TASK REQUIREMENTS:
Copy out every line of the data where the word "other" is found.

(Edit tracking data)

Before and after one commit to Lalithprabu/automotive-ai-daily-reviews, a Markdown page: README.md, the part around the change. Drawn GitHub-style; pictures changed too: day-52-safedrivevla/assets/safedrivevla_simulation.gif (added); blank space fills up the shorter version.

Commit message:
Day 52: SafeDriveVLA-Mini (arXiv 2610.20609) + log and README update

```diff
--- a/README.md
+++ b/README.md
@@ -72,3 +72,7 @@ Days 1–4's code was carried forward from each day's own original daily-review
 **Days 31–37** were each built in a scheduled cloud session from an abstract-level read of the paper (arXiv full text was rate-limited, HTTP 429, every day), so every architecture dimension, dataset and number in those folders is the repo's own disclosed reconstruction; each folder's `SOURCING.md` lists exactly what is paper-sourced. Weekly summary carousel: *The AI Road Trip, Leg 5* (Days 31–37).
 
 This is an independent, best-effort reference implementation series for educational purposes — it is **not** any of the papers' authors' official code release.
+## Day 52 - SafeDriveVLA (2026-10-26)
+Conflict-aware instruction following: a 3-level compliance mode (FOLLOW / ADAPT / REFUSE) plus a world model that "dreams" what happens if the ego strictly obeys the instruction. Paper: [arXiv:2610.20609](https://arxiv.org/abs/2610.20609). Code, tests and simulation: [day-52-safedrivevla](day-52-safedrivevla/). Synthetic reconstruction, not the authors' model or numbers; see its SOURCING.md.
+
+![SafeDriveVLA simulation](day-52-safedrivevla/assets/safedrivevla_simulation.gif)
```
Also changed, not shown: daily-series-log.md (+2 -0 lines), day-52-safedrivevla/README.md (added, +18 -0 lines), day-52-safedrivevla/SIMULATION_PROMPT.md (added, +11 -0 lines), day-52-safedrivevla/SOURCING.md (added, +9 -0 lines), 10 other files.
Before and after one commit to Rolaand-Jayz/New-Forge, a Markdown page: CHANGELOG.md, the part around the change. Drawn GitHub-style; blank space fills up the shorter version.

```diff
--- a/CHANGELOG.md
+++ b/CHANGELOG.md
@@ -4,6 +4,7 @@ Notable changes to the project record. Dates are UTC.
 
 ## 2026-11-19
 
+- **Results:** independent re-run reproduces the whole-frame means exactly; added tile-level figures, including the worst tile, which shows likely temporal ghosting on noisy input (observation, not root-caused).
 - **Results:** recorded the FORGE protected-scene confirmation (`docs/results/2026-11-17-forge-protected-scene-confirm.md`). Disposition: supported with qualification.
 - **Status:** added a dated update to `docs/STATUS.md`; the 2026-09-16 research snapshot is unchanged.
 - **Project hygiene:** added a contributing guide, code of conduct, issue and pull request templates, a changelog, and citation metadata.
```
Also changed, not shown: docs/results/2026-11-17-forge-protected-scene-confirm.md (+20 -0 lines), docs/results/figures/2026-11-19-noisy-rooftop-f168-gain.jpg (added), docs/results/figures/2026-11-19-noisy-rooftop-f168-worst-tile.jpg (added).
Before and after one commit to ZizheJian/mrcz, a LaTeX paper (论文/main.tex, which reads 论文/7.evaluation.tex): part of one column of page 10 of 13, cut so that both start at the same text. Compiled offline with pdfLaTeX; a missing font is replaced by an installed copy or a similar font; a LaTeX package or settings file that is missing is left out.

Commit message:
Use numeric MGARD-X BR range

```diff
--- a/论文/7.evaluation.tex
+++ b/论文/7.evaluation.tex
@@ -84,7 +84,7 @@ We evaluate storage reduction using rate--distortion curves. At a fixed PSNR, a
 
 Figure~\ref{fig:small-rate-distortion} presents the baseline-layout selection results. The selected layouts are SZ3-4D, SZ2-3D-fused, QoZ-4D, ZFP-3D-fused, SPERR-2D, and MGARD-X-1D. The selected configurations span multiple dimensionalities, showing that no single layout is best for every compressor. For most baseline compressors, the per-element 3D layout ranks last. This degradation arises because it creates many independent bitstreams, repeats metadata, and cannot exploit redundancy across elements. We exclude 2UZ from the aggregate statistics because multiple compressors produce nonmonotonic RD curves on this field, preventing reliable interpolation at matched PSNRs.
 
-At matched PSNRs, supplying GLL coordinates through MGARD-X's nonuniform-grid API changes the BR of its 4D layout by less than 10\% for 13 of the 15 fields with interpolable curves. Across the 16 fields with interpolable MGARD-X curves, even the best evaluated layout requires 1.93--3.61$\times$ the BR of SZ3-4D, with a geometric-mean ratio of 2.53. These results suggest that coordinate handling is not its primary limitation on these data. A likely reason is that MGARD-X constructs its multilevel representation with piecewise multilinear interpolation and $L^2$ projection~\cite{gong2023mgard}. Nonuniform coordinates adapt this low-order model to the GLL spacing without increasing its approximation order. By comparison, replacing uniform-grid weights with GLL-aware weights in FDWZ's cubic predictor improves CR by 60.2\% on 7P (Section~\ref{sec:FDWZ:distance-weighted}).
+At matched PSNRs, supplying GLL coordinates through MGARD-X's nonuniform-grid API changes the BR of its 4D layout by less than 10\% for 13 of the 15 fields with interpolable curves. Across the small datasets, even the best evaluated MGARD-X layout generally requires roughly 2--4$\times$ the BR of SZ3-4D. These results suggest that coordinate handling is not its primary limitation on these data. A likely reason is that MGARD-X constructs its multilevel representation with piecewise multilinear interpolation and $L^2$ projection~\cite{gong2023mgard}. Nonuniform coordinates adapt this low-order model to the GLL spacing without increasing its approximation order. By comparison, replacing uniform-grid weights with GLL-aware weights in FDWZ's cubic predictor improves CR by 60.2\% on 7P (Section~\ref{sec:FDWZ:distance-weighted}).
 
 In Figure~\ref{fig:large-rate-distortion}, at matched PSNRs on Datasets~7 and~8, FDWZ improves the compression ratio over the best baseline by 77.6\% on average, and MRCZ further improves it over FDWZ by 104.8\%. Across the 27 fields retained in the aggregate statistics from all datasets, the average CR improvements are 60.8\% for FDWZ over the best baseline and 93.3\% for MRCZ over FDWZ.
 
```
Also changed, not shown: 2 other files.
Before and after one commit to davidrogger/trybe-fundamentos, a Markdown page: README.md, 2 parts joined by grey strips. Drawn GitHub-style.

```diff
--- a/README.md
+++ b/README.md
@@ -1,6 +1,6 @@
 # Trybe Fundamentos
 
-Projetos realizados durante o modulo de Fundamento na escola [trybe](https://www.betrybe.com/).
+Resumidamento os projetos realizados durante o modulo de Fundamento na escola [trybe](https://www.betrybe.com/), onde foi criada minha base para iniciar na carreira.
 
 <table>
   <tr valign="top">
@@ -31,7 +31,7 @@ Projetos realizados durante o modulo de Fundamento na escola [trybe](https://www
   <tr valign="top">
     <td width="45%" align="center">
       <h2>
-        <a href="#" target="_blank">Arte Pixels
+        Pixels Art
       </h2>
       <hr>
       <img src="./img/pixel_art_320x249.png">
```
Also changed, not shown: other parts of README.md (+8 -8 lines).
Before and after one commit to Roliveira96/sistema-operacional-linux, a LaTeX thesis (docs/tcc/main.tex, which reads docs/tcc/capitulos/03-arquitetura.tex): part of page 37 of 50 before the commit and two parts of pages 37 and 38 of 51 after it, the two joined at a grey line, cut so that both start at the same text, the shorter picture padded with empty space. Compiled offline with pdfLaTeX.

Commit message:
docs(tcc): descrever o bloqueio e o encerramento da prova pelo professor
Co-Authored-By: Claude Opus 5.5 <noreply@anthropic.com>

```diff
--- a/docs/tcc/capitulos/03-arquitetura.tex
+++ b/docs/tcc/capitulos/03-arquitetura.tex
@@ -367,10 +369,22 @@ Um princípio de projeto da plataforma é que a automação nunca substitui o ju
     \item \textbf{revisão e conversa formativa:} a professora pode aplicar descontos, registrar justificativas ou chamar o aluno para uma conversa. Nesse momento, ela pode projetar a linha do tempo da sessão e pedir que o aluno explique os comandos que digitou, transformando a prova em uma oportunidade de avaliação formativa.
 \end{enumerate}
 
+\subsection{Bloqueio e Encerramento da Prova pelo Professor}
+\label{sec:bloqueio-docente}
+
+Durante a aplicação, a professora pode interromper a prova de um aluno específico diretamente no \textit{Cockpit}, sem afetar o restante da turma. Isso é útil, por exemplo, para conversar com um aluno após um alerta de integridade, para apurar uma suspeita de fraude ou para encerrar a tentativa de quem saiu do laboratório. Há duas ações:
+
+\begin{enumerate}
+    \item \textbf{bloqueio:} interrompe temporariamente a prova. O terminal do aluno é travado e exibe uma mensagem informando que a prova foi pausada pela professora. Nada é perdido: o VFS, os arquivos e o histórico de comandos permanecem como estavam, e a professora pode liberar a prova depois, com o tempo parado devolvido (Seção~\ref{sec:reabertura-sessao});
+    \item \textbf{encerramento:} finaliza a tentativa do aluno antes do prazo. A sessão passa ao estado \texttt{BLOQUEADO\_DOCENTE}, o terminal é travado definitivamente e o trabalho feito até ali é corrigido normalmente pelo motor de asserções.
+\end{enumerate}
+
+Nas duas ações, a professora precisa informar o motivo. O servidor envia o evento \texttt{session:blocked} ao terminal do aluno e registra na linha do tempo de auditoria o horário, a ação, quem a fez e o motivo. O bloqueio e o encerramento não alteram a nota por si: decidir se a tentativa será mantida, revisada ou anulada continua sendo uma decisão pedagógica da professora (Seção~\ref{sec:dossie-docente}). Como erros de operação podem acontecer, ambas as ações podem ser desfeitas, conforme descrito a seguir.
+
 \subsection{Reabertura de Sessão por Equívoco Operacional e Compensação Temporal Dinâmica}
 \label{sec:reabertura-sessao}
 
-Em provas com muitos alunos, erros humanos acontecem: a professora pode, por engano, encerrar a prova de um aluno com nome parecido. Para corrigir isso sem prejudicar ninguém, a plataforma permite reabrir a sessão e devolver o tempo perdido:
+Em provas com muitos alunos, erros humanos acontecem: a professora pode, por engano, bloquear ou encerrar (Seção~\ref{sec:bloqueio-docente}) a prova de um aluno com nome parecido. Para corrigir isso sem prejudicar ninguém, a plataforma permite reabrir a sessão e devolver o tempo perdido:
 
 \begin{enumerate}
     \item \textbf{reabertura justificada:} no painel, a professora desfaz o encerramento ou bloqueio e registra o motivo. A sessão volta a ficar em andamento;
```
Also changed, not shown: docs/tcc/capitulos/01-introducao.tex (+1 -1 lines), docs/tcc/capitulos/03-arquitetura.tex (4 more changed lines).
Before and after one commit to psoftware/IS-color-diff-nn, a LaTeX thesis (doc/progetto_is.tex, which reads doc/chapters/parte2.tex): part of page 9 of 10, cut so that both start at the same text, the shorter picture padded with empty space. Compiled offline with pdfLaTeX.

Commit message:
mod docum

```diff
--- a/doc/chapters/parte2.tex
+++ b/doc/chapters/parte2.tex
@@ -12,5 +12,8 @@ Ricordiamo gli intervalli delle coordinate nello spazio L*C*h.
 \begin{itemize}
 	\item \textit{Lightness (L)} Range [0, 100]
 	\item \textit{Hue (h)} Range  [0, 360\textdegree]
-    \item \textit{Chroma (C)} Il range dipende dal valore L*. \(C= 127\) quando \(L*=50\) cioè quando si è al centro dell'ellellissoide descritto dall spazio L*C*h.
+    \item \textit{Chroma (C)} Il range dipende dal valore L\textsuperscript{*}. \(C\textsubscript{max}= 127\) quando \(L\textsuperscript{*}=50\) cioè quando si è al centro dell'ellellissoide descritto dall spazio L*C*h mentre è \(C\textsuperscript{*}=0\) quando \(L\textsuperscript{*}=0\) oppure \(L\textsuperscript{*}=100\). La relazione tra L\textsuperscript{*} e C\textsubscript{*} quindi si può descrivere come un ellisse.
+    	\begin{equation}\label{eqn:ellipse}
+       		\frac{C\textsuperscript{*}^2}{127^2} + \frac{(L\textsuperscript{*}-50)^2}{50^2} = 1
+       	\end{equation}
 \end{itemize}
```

REPLY TO THE TASK:
Also changed, not shown: daily-series-log.md (+2 -0 lines), day-52-safedrivevla/README.md (added, +18 -0 lines), day-52-safedrivevla/SIMULATION_PROMPT.md (added, +11 -0 lines), day-52-safedrivevla/SOURCING.md (added, +9 -0 lines), 10 other files.
Also changed, not shown: 2 other files.
Also changed, not shown: other parts of README.md (+8 -8 lines).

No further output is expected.